╔══

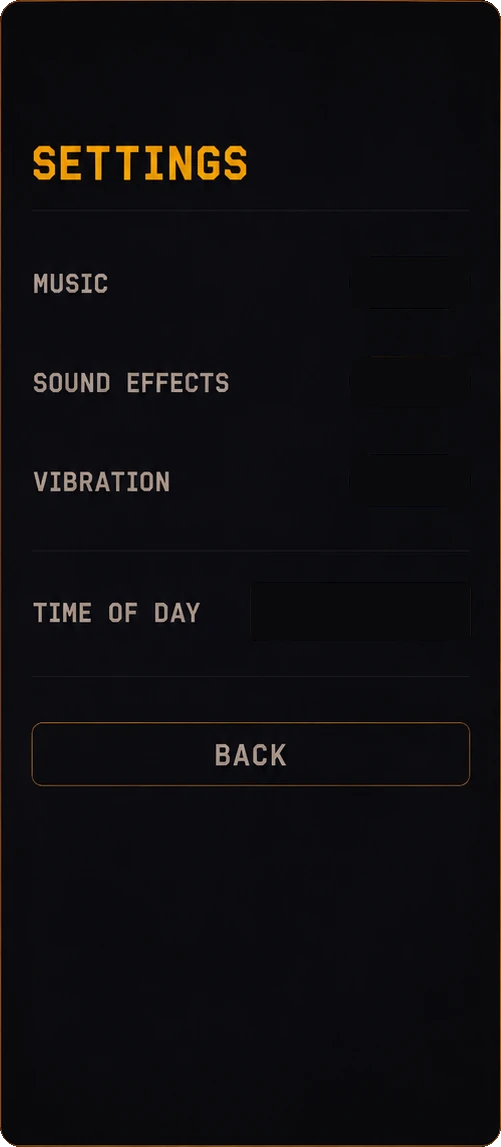
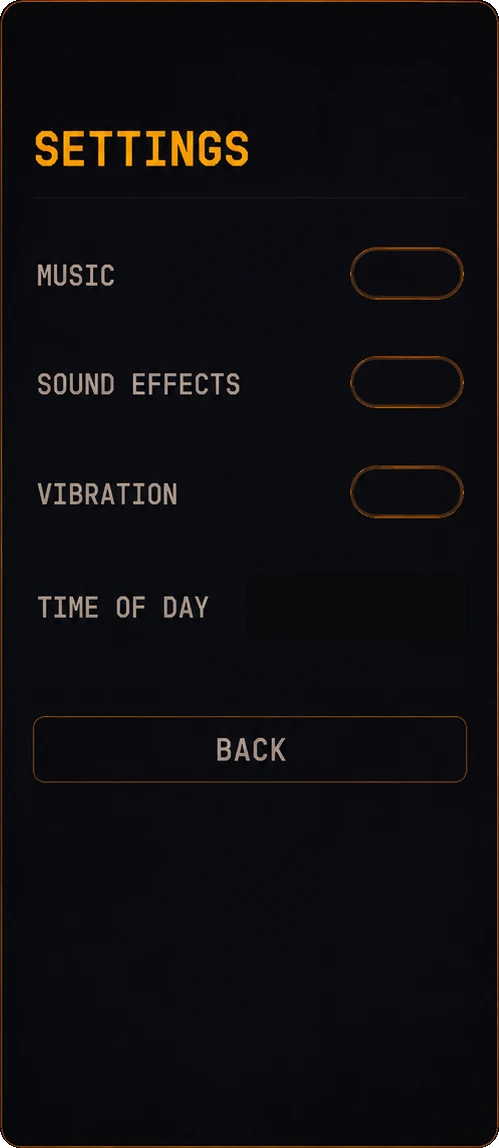
SETTINGS is his painting too, switches and all

diff --git a/src/ui/panel.js b/src/ui/panel.js
@@ -36,6 +36,16 @@ import leaderboardCard from '../assets/backgrounds/leaderboard-card.webp';
 // the Pages subpath.
 import cabinetPlate from '../assets/ui/cabinet.webp';
 import panelOptionsPlate from '../assets/ui/panel-options.webp';
+import panelSettingsPlate from '../assets/ui/panel-settings.webp';
+import pillOn from '../assets/ui/pill-on.webp';
+import pillOff from '../assets/ui/pill-off.webp';
+import todAtl from '../assets/ui/tod-atl.webp';
+import todDay from '../assets/ui/tod-day.webp';
+import todNight from '../assets/ui/tod-night.webp';
+import todLocal from '../assets/ui/tod-local.webp';
+
+// His four TIME OF DAY boxes, keyed by the <select> value they belong to.
+const TOD_PLATE = { atl: todAtl, day: todDay, night: todNight, local: todLocal };
 // HOW TO PLAY, in real frames from the running game — see
 // tools/shoot_howto.mjs. Imported rather than written into index.html for the
 // same reason the card above is: the bundler content-hashes these, and a
@@ -130,6 +140,9 @@ export function createPanel({ onClose, onTimeOfDayChange, onSoundChange,
   if (panelCard) {
     panelCard.style.setProperty('--cabinet-plate', `url(${cabinetPlate})`);
     panelCard.style.setProperty('--panel-options', `url(${panelOptionsPlate})`);
+    panelCard.style.setProperty('--panel-settings', `url(${panelSettingsPlate})`);
+    panelCard.style.setProperty('--pill-on', `url(${pillOn})`);
+    panelCard.style.setProperty('--pill-off', `url(${pillOff})`);
   }
   const views = { menu: $('pvMenu'), board: $('pvBoard'), how: $('pvHow'),
     form: $('pvForm'), settings: $('pvSettings') };
@@ -172,9 +185,10 @@ export function createPanel({ onClose, onTimeOfDayChange, onSoundChange,
     // the plain panel too: a four-page swipe pager and a three-field form
     // inside a cabinet opening either scroll within a scroller or shrink the
     // pictures to nothing.
-    const inCabinet = view === 'menu';
+    const inCabinet = view === 'menu' || view === 'settings';
     $('panelCard').classList.toggle('cabinet', inCabinet);
     $('panelCard').classList.toggle('cabinet-menu', view === 'menu');
+    $('panelCard').classList.toggle('cabinet-settings', view === 'settings');
     // The cabinet is full-bleed, so the SCROLLER has to stop padding and
     // start clipping. On the element rather than the card, because it is the
     // container's own padding and overflow that leave the gap.
@@ -452,6 +466,18 @@ export function createPanel({ onClose, onTimeOfDayChange, onSoundChange,
         + 'right now. Night streets after 7pm Eastern, wherever you are.';
     }
     $('todNote').textContent = note;
+    paintTod(tod);
+  }
+
+  // Swap the <select>'s background to HIS box for the chosen value. Set on
+  // the card rather than the select so it lives with the other plate vars,
+  // and so a value with no artwork simply shows nothing rather than the
+  // previous value's words.
+  function paintTod(v) {
+    const card = $('panelCard');
+    if (!card) return;
+    const url = TOD_PLATE[v];
+    card.style.setProperty('--tod-value', url ? `url(${url})` : 'none');
   }
 
   // ── wiring ────────────────────────────────────────────────────────────
@@ -561,6 +587,9 @@ export function createPanel({ onClose, onTimeOfDayChange, onSoundChange,
     if (e.target.checked) haptics?.tap();
   });
   $('sTod').addEventListener('change', (e) => {
+    // Repaint first, so the box reads as the new value while the plates for
+    // the other half of the day are still decoding.
+    paintTod(e.target.value);
     try { localStorage.setItem('wh_tod', e.target.value); } catch (_e) {}
     // The handler returns FALSE only mid-run, where switching the world under
     // a live run would be worse than waiting. Otherwise it returns a promise

diff --git a/index.html b/index.html
@@ -428,6 +428,68 @@
       background-image: var(--panel-options);
       aspect-ratio: 546 / 1002;
     }
+    #panelCard.cabinet-settings #panelScreen {
+      background-image: var(--panel-settings);
+      aspect-ratio: 499 / 1148;
+    }
+    /* ── SETTINGS: HIS PIECES IN HIS SOCKETS ───────────────────────────
+       Every rect is a fraction of panel-settings, printed by
+       tools/cut_cabinet.py off his own empty render. The three switches keep
+       the outlines HE drew in that render — the ON/OFF sprites are resized to
+       exactly the socket, so his outline and the sprite's coincide. The TIME
+       OF DAY socket is blanked in the plate instead, because his value boxes
+       are drawn at aspect 5.3 against a socket of 3.5 and stretching them to
+       fit would halve the lettering; the border you see there is the one he
+       drew on the box. */
+    #panelCard.cabinet #pvSettings:not([hidden]) { display: contents; }
+    #panelCard.cabinet #pvSettings .note,
+    #panelCard.cabinet #pvSettings label.row > span { display: none; }
+    /* ⚠ THE SWITCHES ARE STILL REAL CHECKBOXES. Only their paint changes —
+       hiding the input and drawing on the label would cost the tap target,
+       the focus ring and the screen-reader role, and this is a control a
+       player has to be able to find with a thumb in a dark room. */
+    #panelCard.cabinet #pvSettings label.row {
+      position: absolute; margin: 0; display: block;
+    }
+    #panelCard.cabinet #pvSettings label.row input[type=checkbox] {
+      appearance: none; -webkit-appearance: none;
+      display: block; width: 100%; height: 100%; margin: 0;
+      background: var(--pill-off) center / 100% 100% no-repeat;
+      border: 0; cursor: pointer;
+      -webkit-tap-highlight-color: transparent;
+    }
+    #panelCard.cabinet #pvSettings label.row input[type=checkbox]:checked {
+      background-image: var(--pill-on);
+    }
+    #panelCard.cabinet #pvSettings label.row input[type=checkbox]:disabled {
+      opacity: 0.4; cursor: default;
+    }
+    #panelCard.cabinet #pvSettings label.row:has(#sSound) {
+      left: 70.14%; top: 21.52%; width: 22.85%; height: 4.62%;
+    }
+    #panelCard.cabinet #pvSettings label.row:has(#sSfx) {
+      left: 70.14%; top: 31.01%; width: 22.85%; height: 4.62%;
+    }
+    #panelCard.cabinet #pvSettings label.row:has(#sHaptics) {
+      left: 70.14%; top: 40.51%; width: 22.85%; height: 4.70%;
+    }
+    /* The select sits over the blanked socket, showing his value box as its
+       own background. `color: transparent` keeps the option text out of the
+       way — the words are in the picture — while the native <select> keeps
+       the OS picker, the keyboard access and the accessible name. */
+    #panelCard.cabinet #pvSettings label.row:has(#sTod) {
+      left: 49.70%; top: 51.13%; width: 43.89%; height: 3.57%;
+    }
+    #panelCard.cabinet #sTod {
+      width: 100%; height: 100%; margin: 0; padding: 0;
+      background: var(--tod-value) center / 100% 100% no-repeat;
+      border: 0; border-radius: 0; color: transparent; font-size: 0;
+      appearance: none; -webkit-appearance: none;
+    }
+    #panelCard.cabinet #sTod option { color: #f2ead8; font-size: 15px; }
+    #panelCard.cabinet #btnBack {
+      left: 6.61%; top: 62.37%; width: 87.17%; height: 5.84%;
+    }
     /* The heading is PAINTED into the plate, so the DOM one would be a second
        copy of the same word sitting on top of his. */
     #panelCard.cabinet #panelTitle { display: none; }

diff --git a/tools/cut_cabinet.py b/tools/cut_cabinet.py
@@ -66,7 +66,9 @@ Usage:
 """
 import os
 
+import numpy as np
 from PIL import Image, ImageDraw
+from scipy import ndimage
 
 REPO_ROOT = os.path.dirname(os.path.dirname(os.path.abspath(__file__)))
 SRC = os.path.join(REPO_ROOT, 'assets', 'ui-concept')
@@ -97,12 +99,92 @@ RADIUS = 20
 # Image coordinates in settings.png. Blanked out of the settings plate and
 # filled at runtime by the client's own pieces. Sizes here ARE the sizes he
 # was given to draw to, so changing one means re-briefing him.
+# ⚠ MEASURED ON settings-empty.png, WHICH IS ITS OWN PAINTING.
+# The client redrew the panel when he emptied it, so these are NOT the rects
+# of the original settings.png — the pill went 120x51 -> 114x53 and every row
+# moved. Re-measure after any new render rather than trusting these.
+SETTINGS_PANEL = (143, 235, 641, 1382)      # 499 x 1148
 SOCKETS = [
-    ('sound', 493, 493, 612, 543),      # MUSIC          120 x 51
-    ('sfx', 493, 593, 612, 642),        # SOUND EFFECTS  120 x 50
-    ('haptics', 493, 691, 612, 741),    # VIBRATION      120 x 51
-    ('tod', 394, 819, 612, 875),        # TIME OF DAY    219 x 57
+    ('sound', 493, 482, 606, 534),      # MUSIC          114 x 53
+    ('sfx', 493, 591, 606, 643),        # SOUND EFFECTS  114 x 53
+    ('haptics', 493, 700, 606, 753),    # VIBRATION      114 x 54
+    ('tod', 391, 810, 609, 872),        # TIME OF DAY    219 x 63
 ]
+PILL_SIZE = (114, 53)
+
+# ── WHERE EACH STATE PIECE IS CUT FROM ───────────────────────────────────
+# ⚠ EVERY ONE OF THESE IS A SEPARATE ChatGPT RENDER AT ITS OWN SCALE, and
+# they do not register with each other. The all-off panel is 878x1791 with a
+# 509x1155 panel and a 144x55 pill; the empty panel is 852x1846 with a 499x1148
+# panel and a 114x53 socket; the value boxes are drawn 537x101 against a socket
+# of 219x63. Asking for registered variants of one painting is not something
+# the generator can do, so each piece is CROPPED from his art and RESIZED to
+# the socket. Resizing his pixels is not drawing over them.
+# ── RECONCILING THE SCALES ───────────────────────────────────────────────
+# ⚠ NO TWO OF HIS RENDERS SHARE A SCALE, so nothing can be cut from one and
+# dropped into another as-is. Measured:
+#
+#   settings-empty.png     852x1846 canvas, panel 499x1148, pill socket 114x53
+#   settings.png (all on)  852x1846 canvas, panel 501x1147, pill        122x55
+#   settings-all-off.png   878x1791 canvas, panel 509x1155, pill        144x55
+#
+# The all-off panel is not even a uniform scale of the empty one — 499/509 =
+# 0.980 across but 1148/1155 = 0.994 down. Cutting a pill from each and
+# resizing it to the socket by hand (the first pass here) happens to work for
+# a pill, and quietly stops working the moment a piece is not a lozenge.
+#
+# So every source is ALIGNED first: its panel is located, and the whole image
+# is resampled so that panel lands exactly on the reference panel below. After
+# that, one set of coordinates — the reference socket rects — cuts correctly
+# from any of them, and a new render only needs its panel found.
+REFERENCE = 'settings-empty.png'
+# Piece -> (source file, rect in REFERENCE coordinates). The rects ARE the
+# sockets, so an aligned cut needs no resizing at all.
+SRC_PILL_ON = ('settings.png', 'sound')
+SRC_PILL_OFF = ('settings-all-off.png', 'sound')
+# The four values, top to bottom in his sheet, in the order the <select> lists
+# them. All 537x101.
+SRC_TOD = ('settings-tod-values.png', 239, 775, [
+    ('atl', 315, 415), ('day', 580, 680), ('night', 841, 942),
+    ('local', 1104, 1204),
+])
+
+
+def find_panel(im):
+    """Locate the amber-bordered panel in one of his cabinet renders.
+
+    Warm-over-dark rather than luminance: the housing is dark metal and the
+    screen is dark glass, so a brightness threshold returns the whole cabinet.
+    The panel is the largest warm-bordered region on the plate.
+    """
+    a = np.asarray(im.convert('RGB')).astype(int)
+    warm = ((a[..., 0] - a[..., 2]) > 18) & (a[..., 0] > 55)
+    filled = ndimage.binary_fill_holes(
+        ndimage.binary_closing(warm, np.ones((9, 9))))
+    lab, n = ndimage.label(filled)
+    if not n:
+        raise SystemExit('no panel found')
+    sizes = ndimage.sum(filled, lab, range(1, n + 1))
+    sl = ndimage.find_objects(lab)[int(np.argmax(sizes))]
+    return (sl[1].start, sl[0].start, sl[1].stop - 1, sl[0].stop - 1)
+
+
+def align(im, ref_panel, ref_size):
+    """Resample `im` so its panel lands exactly on `ref_panel`.
+
+    Returns a canvas of `ref_size` in which reference coordinates are valid,
+    so one set of socket rects cuts correctly from every render.
+    """
+    px0, py0, px1, py1 = find_panel(im)
+    rx0, ry0, rx1, ry1 = ref_panel
+    sx = (rx1 - rx0 + 1) / (px1 - px0 + 1)
+    sy = (ry1 - ry0 + 1) / (py1 - py0 + 1)
+    out = im.convert('RGBA').resize(
+        (max(1, round(im.width * sx)), max(1, round(im.height * sy))),
+        Image.LANCZOS)
+    canvas = Image.new('RGBA', ref_size, (0, 0, 0, 0))
+    canvas.paste(out, (round(rx0 - px0 * sx), round(ry0 - py0 * sy)))
+    return canvas, (sx, sy)
 
 
 def rounded_alpha(size, radius):
@@ -131,24 +213,91 @@ def main():
     ImageDraw.Draw(house).rectangle([hx0, hy0, hx1, hy1], fill=GLASS)
     report.append(save(house, 'cabinet.webp') + (f'{house.width}x{house.height}',))
 
-    # ── 2. each painted panel, cropped to its own rect ────────────────────
-    for which in ('options', 'settings'):
-        src = Image.open(os.path.join(SRC, f'{which}.png')).convert('RGBA')
-        x0, y0, x1, y1 = PANEL[which]
-        plate = src.crop((x0, y0, x1 + 1, y1 + 1))
+    # ── 2. the OPTIONS panel, cropped whole. It has no state, so every
+    #       pixel of it ships exactly as he painted it. ────────────────────
+    ox0, oy0, ox1, oy1 = PANEL['options']
+    op = Image.open(os.path.join(SRC, 'options.png')).convert('RGBA')
+    op = op.crop((ox0, oy0, ox1 + 1, oy1 + 1))
+    op.putalpha(rounded_alpha(op.size, RADIUS))
+    report.append(save(op, 'panel-options.webp') + (f'{op.width}x{op.height}',))
 
-        if which == 'settings':
-            d = ImageDraw.Draw(plate)
-            for _name, sx0, sy0, sx1, sy1 in SOCKETS:
-                d.rectangle([sx0 - x0, sy0 - y0, sx1 - x0, sy1 - y0],
-                            fill=PANEL_FILL + (255,))
+    # ── 3. the SETTINGS panel, from his EMPTY render ──────────────────────
+    # The three pill sockets keep the empty outlines he drew — the ON/OFF
+    # sprites are resized to exactly those rects, so his outline and theirs
+    # coincide. The TIME OF DAY socket is blanked instead: his value boxes are
+    # 537x101 (aspect 5.3) against a 219x63 socket (aspect 3.5), so they cannot
+    # both be shown. Scaling a box to fill the socket would squash the
+    # lettering by half, so the box goes in at its own aspect and HIS border on
+    # it is the one that shows.
+    sx0, sy0, sx1, sy1 = SETTINGS_PANEL
+    sp = Image.open(os.path.join(SRC, 'settings-empty.png')).convert('RGBA')
+    sp = sp.crop((sx0, sy0, sx1 + 1, sy1 + 1))
+    d = ImageDraw.Draw(sp)
+    for name, ax0, ay0, ax1, ay1 in SOCKETS:
+        if name == 'tod':
+            d.rectangle([ax0 - sx0, ay0 - sy0, ax1 - sx0, ay1 - sy0],
+                        fill=PANEL_FILL + (255,))
+    sp.putalpha(rounded_alpha(sp.size, RADIUS))
+    report.append(save(sp, 'panel-settings.webp') + (f'{sp.width}x{sp.height}',))
 
-        plate.putalpha(rounded_alpha(plate.size, RADIUS))
-        report.append(save(plate, f'panel-{which}.webp')
-                      + (f'{plate.width}x{plate.height}',))
+    # ── 4. the state pieces, cut from ALIGNED sources ─────────────────────
+    ref = Image.open(os.path.join(SRC, REFERENCE))
+    ref_size = ref.size
+    socket = {n: (a, b, c, d) for n, a, b, c, d in SOCKETS}
+    for out_name, (fn, sock) in (('pill-on', SRC_PILL_ON),
+                                 ('pill-off', SRC_PILL_OFF)):
+        raw = Image.open(os.path.join(SRC, fn))
+        fitted, (sx, sy) = align(raw, SETTINGS_PANEL, ref_size)
+        cx0, cy0, cx1, cy1 = socket[sock]
+        # ⚠ ALIGNING THE PANEL IS NOT ENOUGH. He drew the pill at a different
+        # size RELATIVE to the panel in each render — after alignment the
+        # all-off pill is still 141 wide against a 114 socket — so cutting at
+        # the socket rect slices his knob off. Find the pill's own bounds in a
+        # window around the socket, then fit those to the socket. Measured
+        # before this: the OFF knob was clipped flat on its left edge.
+        pw, ph = cx1 - cx0 + 1, cy1 - cy0 + 1
+        mx, my = pw // 2, ph // 2
+        win = fitted.crop((cx0 - mx, cy0 - my, cx1 + mx + 1, cy1 + my + 1))
+        wa = np.asarray(win.convert('RGB')).astype(int)
+        lum = 0.299 * wa[..., 0] + 0.587 * wa[..., 1] + 0.114 * wa[..., 2]
+        ink = (lum > np.percentile(lum, 5) + 12) & (np.asarray(win)[..., 3] > 0)
+        # The bbox of ALL ink in the window is wrong — the window is wide
+        # enough to touch the row above and below, and that measured the pill
+        # at 175x105 inside a 228x106 window. Take the one connected shape
+        # that covers the socket's centre instead.
+        # Close hard enough to join the pill's outline, its knob and its
+        # lettering into ONE shape — they are separate blobs otherwise, and
+        # the socket's own centre lands in the gap between knob and word, so
+        # "the shape under the middle" finds nothing at all.
+        ink = ndimage.binary_closing(ink, np.ones((13, 13)))
+        lab_p, n_p = ndimage.label(ink)
+        if not n_p:
+            raise SystemExit(f'{out_name}: nothing found near the socket')
+        inside = np.zeros_like(ink)
+        inside[my:my + ph, mx:mx + pw] = True
+        overlap = ndimage.sum(inside, lab_p, range(1, n_p + 1))
+        here = int(np.argmax(overlap)) + 1
+        ys, xs = np.nonzero(lab_p == here)
+        piece = win.crop((xs.min(), ys.min(), xs.max() + 1, ys.max() + 1))
+        grew = (piece.width, piece.height)
+        piece = piece.resize((pw, ph), Image.LANCZOS)
+        report.append(save(piece, f'{out_name}.webp')
+                      + (f'{piece.width}x{piece.height}  aligned '
+                         f'{sx:.3f}/{sy:.3f}, pill {grew[0]}x{grew[1]}',))
+
+    fn, tx0, tx1, rows = SRC_TOD
+    tod_src = Image.open(os.path.join(SRC, fn)).convert('RGBA')
+    _n, _sx0, _sy0, _sx1, _sy1 = [s for s in SOCKETS if s[0] == 'tod'][0]
+    tod_w = _sx1 - _sx0 + 1
+    for key, ty0, ty1 in rows:
+        box = tod_src.crop((tx0, ty0, tx1 + 1, ty1 + 1))
+        h = round(box.height * tod_w / box.width)
+        box = box.resize((tod_w, h), Image.LANCZOS)
+        report.append(save(box, f'tod-{key}.webp')
+                      + (f'{box.width}x{box.height}  width-fit',))
 
     for path, kb, dims in report:
-        print(f'{os.path.basename(path):24s} {dims:>10s}  {kb:6.1f} KB')
+        print(f'{os.path.basename(path):24s} {dims:<30s} {kb:6.1f} KB')
 
     # ── the numbers index.html needs ──────────────────────────────────────
     W, H = house.width, house.height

╚══

Work item: Look through the data above and return exactly the lines from the one that contains "pictures to nothing." to the one that contains "view === 'settings');", inclusive, with nothing else.

Exercise output:
     // pictures to nothing.
-    const inCabinet = view === 'menu';
+    const inCabinet = view === 'menu' || view === 'settings';
     $('panelCard').classList.toggle('cabinet', inCabinet);
     $('panelCard').classList.toggle('cabinet-menu', view === 'menu');
+    $('panelCard').classList.toggle('cabinet-settings', view === 'settings');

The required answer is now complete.